In spite of my reduced tourism activity, I did managed to see a few things.

The road to Miami starts here
The road to Miami starts here

Since I plan to spend time in Florida this winter, it’s good to know that I am on my way.

Copper Harbor Light House
Copper Harbor Light House

If there is a harbor, there must be a lighthouse. They give tours, but to get there, you have to take a boat ride. I wasn’t feeling perky enough to find out when the boat rides were, let alone actually take one.

Looking at the Copper Harbor Light House
Looking at the Copper Harbor Light House

So, I joined this young lady in looking at the light house from the shore.Rock in the water

The Copper Harbor Visitor Center was a very welcoming place. The volunteers there did their best to help all who came in. They had a computer that you could pay to use, but they let you use their wifi for free. Since there were no cell phone signals anywhere in the area, this was most welcome. They had some beautiful lighting fixtures which I think were appropriate for Copper Harbor.

Light in the Visitor Center
Light in the Visitor Center

They had rest rooms open around the clock, a spigot for water and a bike wash rack! I had never seen bike wash rack before. These might be common, but I am not the most athletic type.

Bike Wash Rack
Bike Wash Rack

With all the rain we’d had, I think the bikers could use washing, too. I offered to rinse the guy off, but he declined my offer.

Just how did I get those black fly bites? Well, it happened on the first night, when I went to watch the sunset.

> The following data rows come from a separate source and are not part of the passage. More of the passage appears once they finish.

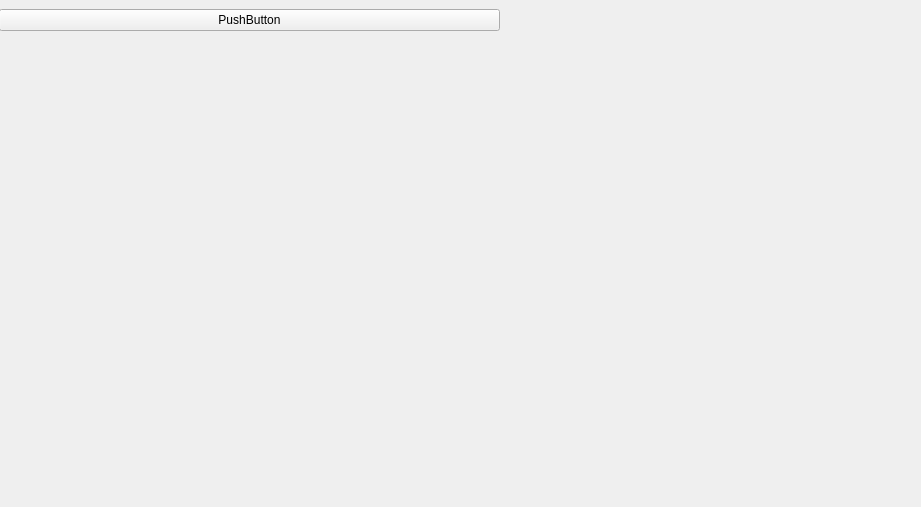
voJuan/Prueba, file tp_poo/pantallaJuego/pantallajuego.ui: the form before one commit.
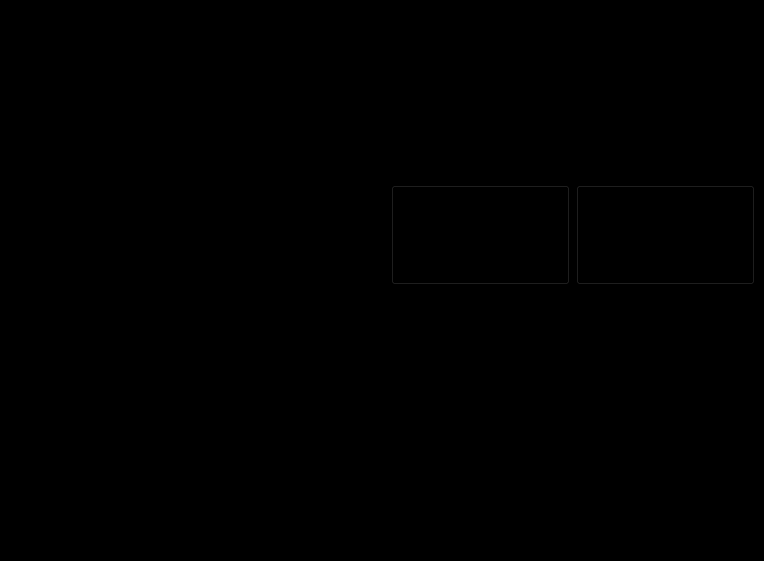
The form after the commit. Icons and pictures are not drawn.

Commit message: pantalla juego

```diff
--- a/tp_poo/pantallaJuego/pantallajuego.ui
+++ b/tp_poo/pantallaJuego/pantallajuego.ui
@@ -6,8 +6,8 @@
    <rect>
     <x>0</x>
     <y>0</y>
-    <width>921</width>
-    <height>507</height>
+    <width>764</width>
+    <height>561</height>
    </rect>
   </property>
   <property name="acceptDrops">
@@ -17,32 +17,92 @@
    <string>Form</string>
   </property>
   <property name="styleSheet">
-   <string notr="true">#pantallaPersona{
+   <string notr="true">
+background-color: rgb(0, 0, 0);</string>
+  </property>
+  <layout class="QGridLayout" name="gridLayout">
+   <property name="leftMargin">
+    <number>0</number>
+   </property>
+   <property name="topMargin">
+    <number>0</number>
+   </property>
+   <property name="rightMargin">
+    <number>0</number>
+   </property>
+   <property name="bottomMargin">
+    <number>0</number>
+   </property>
+   <property name="spacing">
+    <number>0</number>
+   </property>
+   <item row="1" column="3" rowspan="2">
+    <layout class="QVBoxLayout" name="verticalLayout_2">
+     <item>
+      <widget class="QWidget" name="imagen" native="true">
+       <property name="styleSheet">
+        <string notr="true">#imagen {
+	border-image: url(:/recursos/imagenes/Recursos/Imagenes/descarga.png);
+}</string>
+       </property>
+       <layout class="QGridLayout" name="gridLayout_2">
+        <property name="bottomMargin">
+         <number>100</number>
+        </property>
+        <item row="0" column="0">
+         <widget class="QPushButton" name="rechazar">
+          <property name="minimumSize">
+           <size>
+            <width>100</width>
+            <height>100</height>
+           </size>
+          </property>
+          <property name="styleSheet">
+           <string notr="true">#rechazar {
+	border-image: url(:/recursos/imagenes/Recursos/Imagenes/remove.png);
+}</string>
+          </property>
+          <property name="text">
+           <string/>
+          </property>
+         </widget>
+        </item>
+        <item row="0" column="1">
+         <widget class="QPushButton" name="aceptar">
+          <property name="minimumSize">
+           <size>
+            <width>100</width>
+            <height>100</height>
+           </size>
+          </property>
+          <property name="styleSheet">
+           <string notr="true">#aceptar{
+	border-image: url(:/recursos/imagenes/Recursos/Imagenes/aprobado-boton.png);
+}</string>
+          </property>
+          <property name="text">
+           <string/>
+          </property>
+         </widget>
+        </item>
+       </layout>
+      </widget>
+     </item>
+    </layout>
+   </item>
+   <item row="2" column="2">
+    <widget class="QWidget" name="widget_2" native="true"/>
+   </item>
+   <item row="1" column="2">
+    <widget class="QWidget" name="fondopersona" native="true">
+     <property name="styleSheet">
+      <string notr="true">#fondopersona{
 	border-image: url(:/recursos/imagenes/Recursos/Imagenes/fondoPersona.jpg);
 }</string>
-  </property>
-  <widget class="QWidget" name="gridLayoutWidget">
-   <property name="geometry">
-    <rect>
-     <x>-1</x>
-     <y>9</y>
-     <width>501</width>
-     <height>271</height>
-    </rect>
-   </property>
-   <layout class="QGridLayout" name="pantallaPersona">
-    <property name="sizeConstraint">
-     <enum>QLayout::SetMaximumSize</enum>
-    </property>
-    <item row="0" column="0">
-     <widget class="QPushButton" name="pushButton">
-      <property name="text">
-       <string>PushButton</string>
-      </property>
-     </widget>
-    </item>
-   </layout>
-  </widget>
+     </property>
+    </widget>
+   </item>
+  </layout>
  </widget>
  <resources/>
  <connections/>
```
Left out of the diff: 6 changed lines with no effect on the pictures. The commit also changes 4 other files.
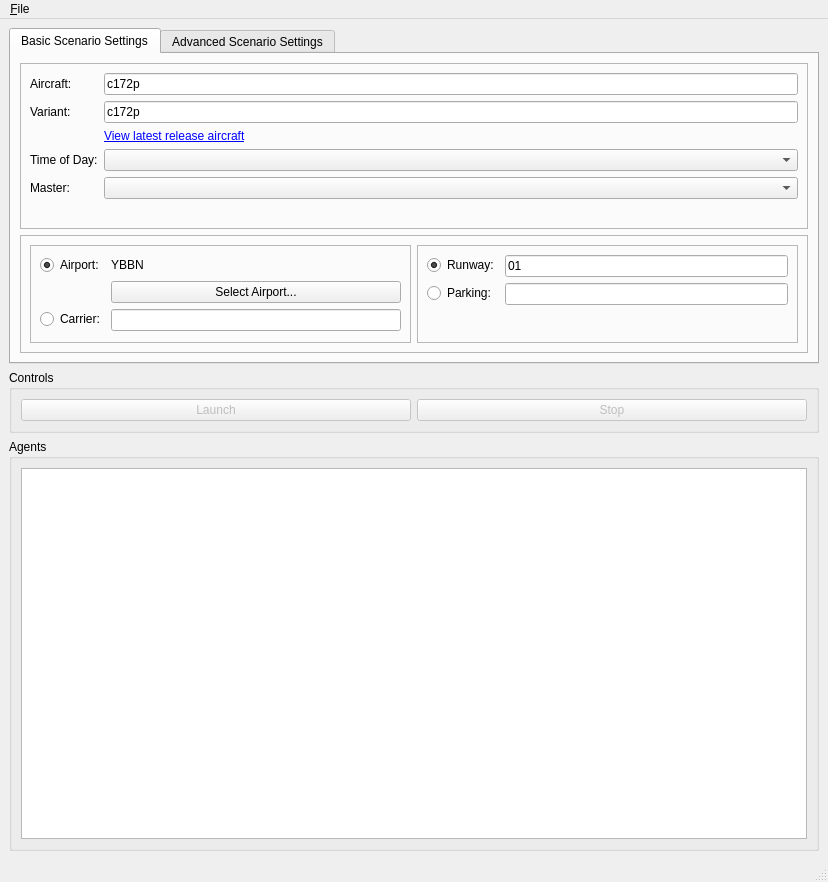
This is fgo/ui/MainWindow.ui in cgspeck/fg-orchestrator as Qt 5 draws it before an edit. The edited form follows.
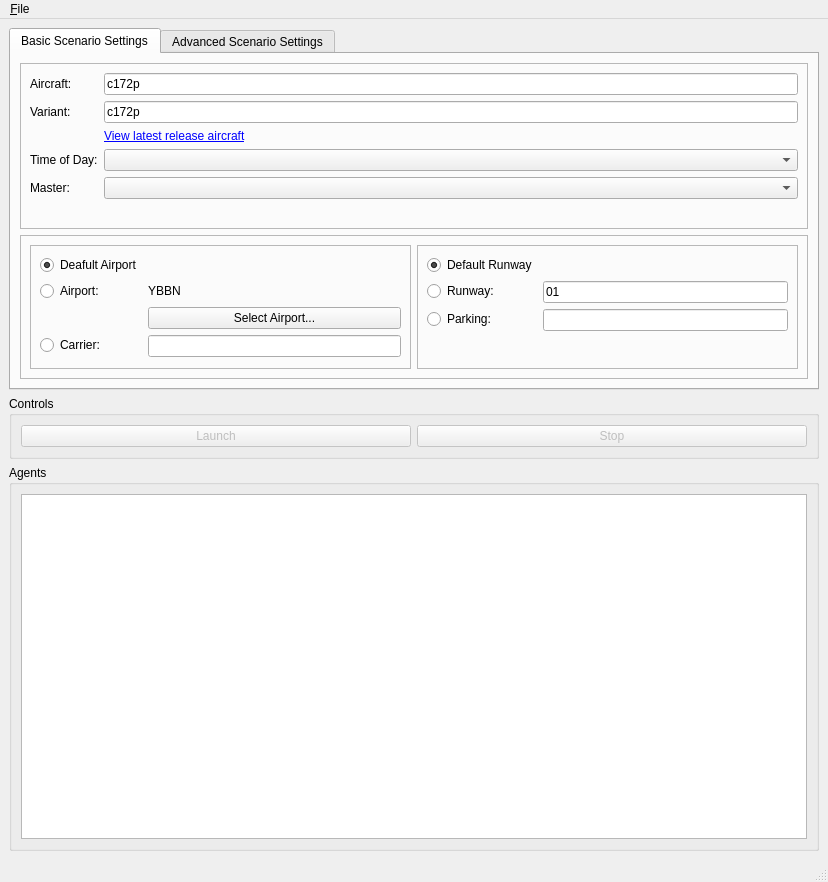
This is the edited form. Icons and pictures are not drawn.

Commit message: Decompress db before UI is shown; Provide an explicit default airport/runway option; Fix terrasync webserver being passed through. (#11)

Patch:
```diff
--- a/fgo/ui/MainWindow.ui
+++ b/fgo/ui/MainWindow.ui
@@ -155,27 +155,27 @@
               <enum>QFrame::Raised</enum>
              </property>
              <layout class="QFormLayout" name="formLayout_2">
-              <item row="1" column="0">
+              <item row="2" column="0">
                <widget class="QRadioButton" name="rbAirport">
                 <property name="text">
                  <string>Airport:</string>
                 </property>
                 <property name="checked">
-                 <bool>true</bool>
+                 <bool>false</bool>
                 </property>
                </widget>
               </item>
-              <item row="3" column="0">
+              <item row="4" column="0">
                <widget class="QRadioButton" name="rbCarrier">
                 <property name="text">
                  <string>Carrier:</string>
                 </property>
                </widget>
               </item>
-              <item row="3" column="1">
+              <item row="4" column="1">
                <widget class="QLineEdit" name="leCarrier"/>
               </item>
-              <item row="1" column="1">
+              <item row="2" column="1">
                <widget class="QLabel" name="leAirport">
                 <property name="font">
                  <font>
@@ -187,13 +187,23 @@
                 </property>
                </widget>
               </item>
-              <item row="2" column="1">
+              <item row="3" column="1">
                <widget class="QPushButton" name="pbSelectAirport">
                 <property name="text">
                  <string>Select Airport...</string>
                 </property>
                </widget>
               </item>
+              <item row="1" column="0">
+               <widget class="QRadioButton" name="rbDefaultAirport">
+                <property name="text">
+                 <string>Deafult Airport</string>
+                </property>
+                <property name="checked">
+                 <bool>true</bool>
+                </property>
+               </widget>
+              </item>
              </layout>
             </widget>
            </item>
@@ -206,33 +216,43 @@
               <enum>QFrame::Raised</enum>
              </property>
              <layout class="QFormLayout" name="formLayout_3">
-              <item row="0" column="0">
+              <item row="1" column="0">
                <widget class="QRadioButton" name="rbRunway">
                 <property name="text">
                  <string>Runway:</string>
                 </property>
                 <property name="checked">
-                 <bool>true</bool>
+                 <bool>false</bool>
                 </property>
                </widget>
               </item>
-              <item row="1" column="0">
+              <item row="2" column="0">
                <widget class="QRadioButton" name="rbParking">
                 <property name="text">
                  <string>Parking:</string>
                 </property>
                </widget>
               </item>
-              <item row="0" column="1">
+              <item row="1" column="1">
                <widget class="QLineEdit" name="leRunway">
                 <property name="text">
                  <string>01</string>
                 </property>
                </widget>
               </item>
-              <item row="1" column="1">
+              <item row="2" column="1">
                <widget class="QLineEdit" name="leParking"/>
               </item>
+              <item row="0" column="0">
+               <widget class="QRadioButton" name="rbDefaultRunway">
+                <property name="text">
+                 <string>Default Runway</string>
+                </property>
+                <property name="checked">
+                 <bool>true</bool>
+                </property>
+               </widget>
+              </item>
              </layout>
             </widget>
            </item>
```
The commit also changes 6 other files.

It was gorgeous!



No wonder I wasn’t aware I was being bitten.

January's destination
January’s destination

And now, I’m on my way, although I will take a few detours en route.